## WORK ORDER
Take each line below that has "QPushButton" and copy it.

## DATA UNDER STUDY
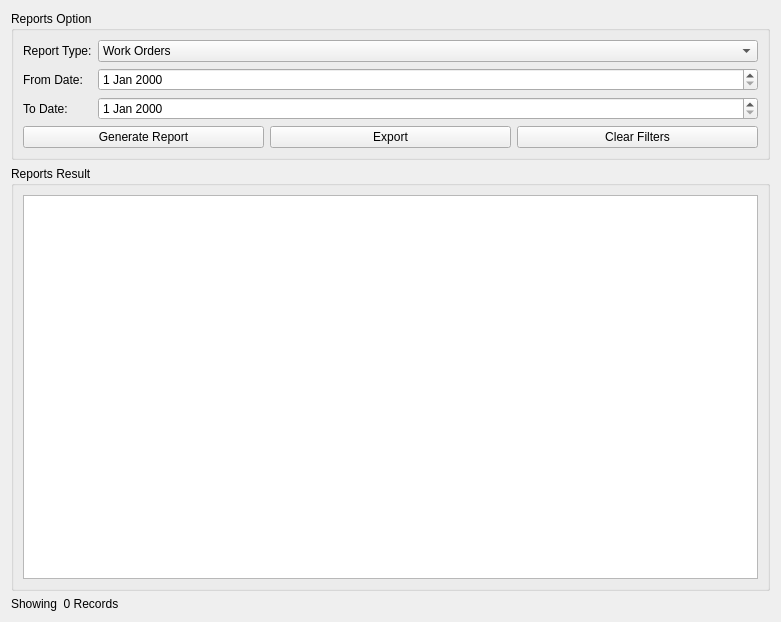
Qt form app/ui/forms/reports_page.ui (Apie-dup/MaintenanceSystem) before a commit.
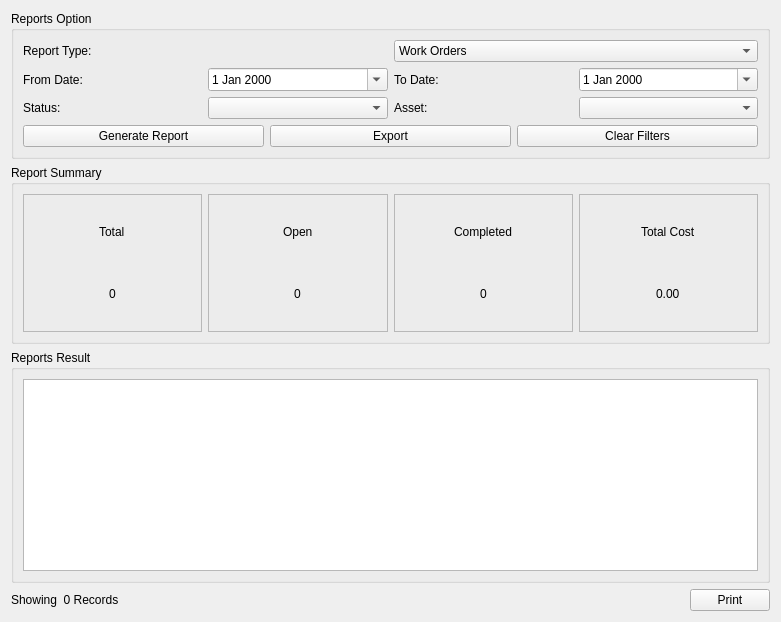
The same form after that commit.

Commit message: Complete reports module with filtering export and printing

```diff
--- a/app/ui/forms/reports_page.ui
+++ b/app/ui/forms/reports_page.ui
@@ -13,21 +13,23 @@
   <property name="windowTitle">
    <string>Reports Page</string>
   </property>
-  <layout class="QVBoxLayout" name="verticalLayout_2">
+  <layout class="QVBoxLayout" name="verticalLayout_3">
    <item>
     <widget class="QGroupBox" name="groupReportsOption">
      <property name="title">
       <string>Reports Option</string>
      </property>
-     <layout class="QFormLayout" name="formLayout">
-      <item row="0" column="0">
+     <layout class="QVBoxLayout" name="verticalLayout_2">
+      <item>
+       <layout class="QHBoxLayout" name="horizontalLayout_3">
+        <item>
        <widget class="QLabel" name="lblReportType">
         <property name="text">
          <string>Report Type:</string>
         </property>
        </widget>
       </item>
-      <item row="0" column="1">
+        <item>
        <widget class="QComboBox" name="cmbReportType">
         <item>
          <property name="text">
@@ -56,27 +58,65 @@
         </item>
        </widget>
       </item>
-      <item row="1" column="0">
+       </layout>
+      </item>
+      <item>
+       <layout class="QHBoxLayout" name="horizontalLayout_4">
+        <item>
        <widget class="QLabel" name="lblFromDate">
         <property name="text">
          <string>From Date:</string>
         </property>
        </widget>
       </item>
-      <item row="1" column="1">
-       <widget class="QDateEdit" name="dtFromDate"/>
-      </item>
-      <item row="2" column="0">
+        <item>
+         <widget class="QDateEdit" name="dtFromDate">
+          <property name="calendarPopup">
+           <bool>true</bool>
+          </property>
+         </widget>
+        </item>
+        <item>
        <widget class="QLabel" name="lblToDate">
         <property name="text">
          <string>To Date:</string>
         </property>
        </widget>
       </item>
-      <item row="2" column="1">
-       <widget class="QDateEdit" name="dtToDate"/>
-      </item>
-      <item row="3" column="0" colspan="2">
+        <item>
+         <widget class="QDateEdit" name="dtToDate">
+          <property name="calendarPopup">
+           <bool>true</bool>
+          </property>
+         </widget>
+        </item>
+       </layout>
+      </item>
+      <item>
+       <layout class="QHBoxLayout" name="horizontalLayout_5">
+        <item>
+         <widget class="QLabel" name="lblStatus_2">
+          <property name="text">
+           <string>Status:</string>
+          </property>
+         </widget>
+        </item>
+        <item>
+         <widget class="QComboBox" name="cmbStatus"/>
+        </item>
+        <item>
+         <widget class="QLabel" name="lblAsset">
+          <property name="text">
+           <string>Asset:</string>
+          </property>
+         </widget>
+        </item>
+        <item>
+         <widget class="QComboBox" name="cmbAsset"/>
+        </item>
+       </layout>
+      </item>
+      <item>
        <layout class="QHBoxLayout" name="horizontalLayout">
         <item>
          <widget class="QPushButton" name="btnGenerate">
@@ -104,6 +144,143 @@
      </layout>
     </widget>
    </item>
+   <item>
+    <widget class="QGroupBox" name="groupBox">
+     <property name="title">
+      <string>Report Summary</string>
+     </property>
+     <layout class="QHBoxLayout" name="horizontalLayout_2">
+      <item>
+       <widget class="QFrame" name="frame">
+        <property name="sizePolicy">
+         <sizepolicy hsizetype="Expanding" vsizetype="Expanding">
+          <horstretch>0</horstretch>
+          <verstretch>0</verstretch>
+         </sizepolicy>
+        </property>
+        <property name="frameShape">
+         <enum>QFrame::Shape::StyledPanel</enum>
+        </property>
+        <property name="frameShadow">
+         <enum>QFrame::Shadow::Raised</enum>
+        </property>
+        <layout class="QGridLayout" name="gridLayout">
+         <item row="0" column="0" alignment="Qt::AlignmentFlag::AlignHCenter">
+          <widget class="QLabel" name="lblTotal">
+           <property name="text">
+            <string>Total</string>
+           </property>
+          </widget>
+         </item>
+         <item row="1" column="0" alignment="Qt::AlignmentFlag::AlignHCenter">
+          <widget class="QLabel" name="lblTotalValue">
+           <property name="text">
+            <string>0</string>
+           </property>
+          </widget>
+         </item>
+        </layout>
+       </widget>
+      </item>
+      <item>
+       <widget class="QFrame" name="frame_2">
+        <property name="sizePolicy">
+         <sizepolicy hsizetype="Expanding" vsizetype="Expanding">
+          <horstretch>0</horstretch>
+          <verstretch>0</verstretch>
+         </sizepolicy>
+        </property>
+        <property name="frameShape">
+         <enum>QFrame::Shape::StyledPanel</enum>
+        </property>
+        <property name="frameShadow">
+         <enum>QFrame::Shadow::Raised</enum>
+        </property>
+        <layout class="QGridLayout" name="gridLayout_2">
+         <item row="0" column="0" alignment="Qt::AlignmentFlag::AlignHCenter">
+          <widget class="QLabel" name="lblOpen">
+           <property name="text">
+            <string>Open</string>
+           </property>
+          </widget>
+         </item>
+         <item row="1" column="0" alignment="Qt::AlignmentFlag::AlignHCenter">
+          <widget class="QLabel" name="lblOpenValue">
+           <property name="text">
+            <string>0</string>
+           </property>
+          </widget>
+         </item>
+        </layout>
+       </widget>
+      </item>
+      <item>
+       <widget class="QFrame" name="frame_3">
+        <property name="sizePolicy">
+         <sizepolicy hsizetype="Expanding" vsizetype="Expanding">
+          <horstretch>0</horstretch>
+          <verstretch>0</verstretch>
+         </sizepolicy>
+        </property>
+        <property name="frameShape">
+         <enum>QFrame::Shape::StyledPanel</enum>
+        </property>
+        <property name="frameShadow">
+         <enum>QFrame::Shadow::Raised</enum>
+        </property>
+        <layout class="QGridLayout" name="gridLayout_3">
+         <item row="0" column="0" alignment="Qt::AlignmentFlag::AlignHCenter">
+          <widget class="QLabel" name="lblCompleted">
+           <property name="text">
+            <string>Completed</string>
+           </property>
+          </widget>
+         </item>
+         <item row="1" column="0" alignment="Qt::AlignmentFlag::AlignHCenter">
+          <widget class="QLabel" name="lblCompletedValue">
+           <property name="text">
+            <string>0</string>
+           </property>
+          </widget>
+         </item>
+        </layout>
+       </widget>
+      </item>
+      <item>
+       <widget class="QFrame" name="frame_4">
+        <property name="sizePolicy">
+         <sizepolicy hsizetype="Expanding" vsizetype="Preferred">
+          <horstretch>0</horstretch>
+          <verstretch>0</verstretch>
+         </sizepolicy>
+        </property>
+        <property name="frameShape">
+         <enum>QFrame::Shape::StyledPanel</enum>
+        </property>
+        <property name="frameShadow">
+         <enum>QFrame::Shadow::Raised</enum>
+        </property>
+        <layout class="QGridLayout" name="gridLayout_4">
+         <item row="0" column="0" alignment="Qt::AlignmentFlag::AlignHCenter">
+          <widget class="QLabel" name="lblTotalCost">
+           <property name="text">
+            <string>Total Cost</string>
+           </property>
+          </widget>
+         </item>
+         <item row="1" column="0" alignment="Qt::AlignmentFlag::AlignHCenter">
+          <widget class="QLabel" name="lblTotalCostValue">
+           <property name="text">
+            <string>0.00</string>
+           </property>
+          </widget>
+         </item>
+        </layout>
+       </widget>
+      </item>
+     </layout>
+    </widget>
+   </item>
    <item>
     <widget class="QGroupBox" name="groupReportsResult">
      <property name="title">
@@ -117,11 +294,35 @@
     </widget>
    </item>
    <item>
+    <layout class="QHBoxLayout" name="horizontalLayout_6">
+     <item>
     <widget class="QLabel" name="lblStatus">
      <property name="text">
       <string>Showing  0 Records </string>
      </property>
     </widget>
+     </item>
+     <item>
+      <spacer name="horizontalSpacer">
+       <property name="orientation">
+        <enum>Qt::Orientation::Horizontal</enum>
+       </property>
+       <property name="sizeHint" stdset="0">
+        <size>
+         <width>40</width>
+         <height>20</height>
+        </size>
+       </property>
+      </spacer>
+     </item>
+     <item>
+      <widget class="QPushButton" name="btnPrint">
+       <property name="text">
+        <string>Print</string>
+       </property>
+      </widget>
+     </item>
+    </layout>
    </item>
   </layout>
  </widget>
```
Lines whose indentation alone changed are shown as unchanged. The commit also changes 21 other files.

## ANSWER SPACE
          <widget class="QPushButton" name="btnGenerate">
+      <widget class="QPushButton" name="btnPrint">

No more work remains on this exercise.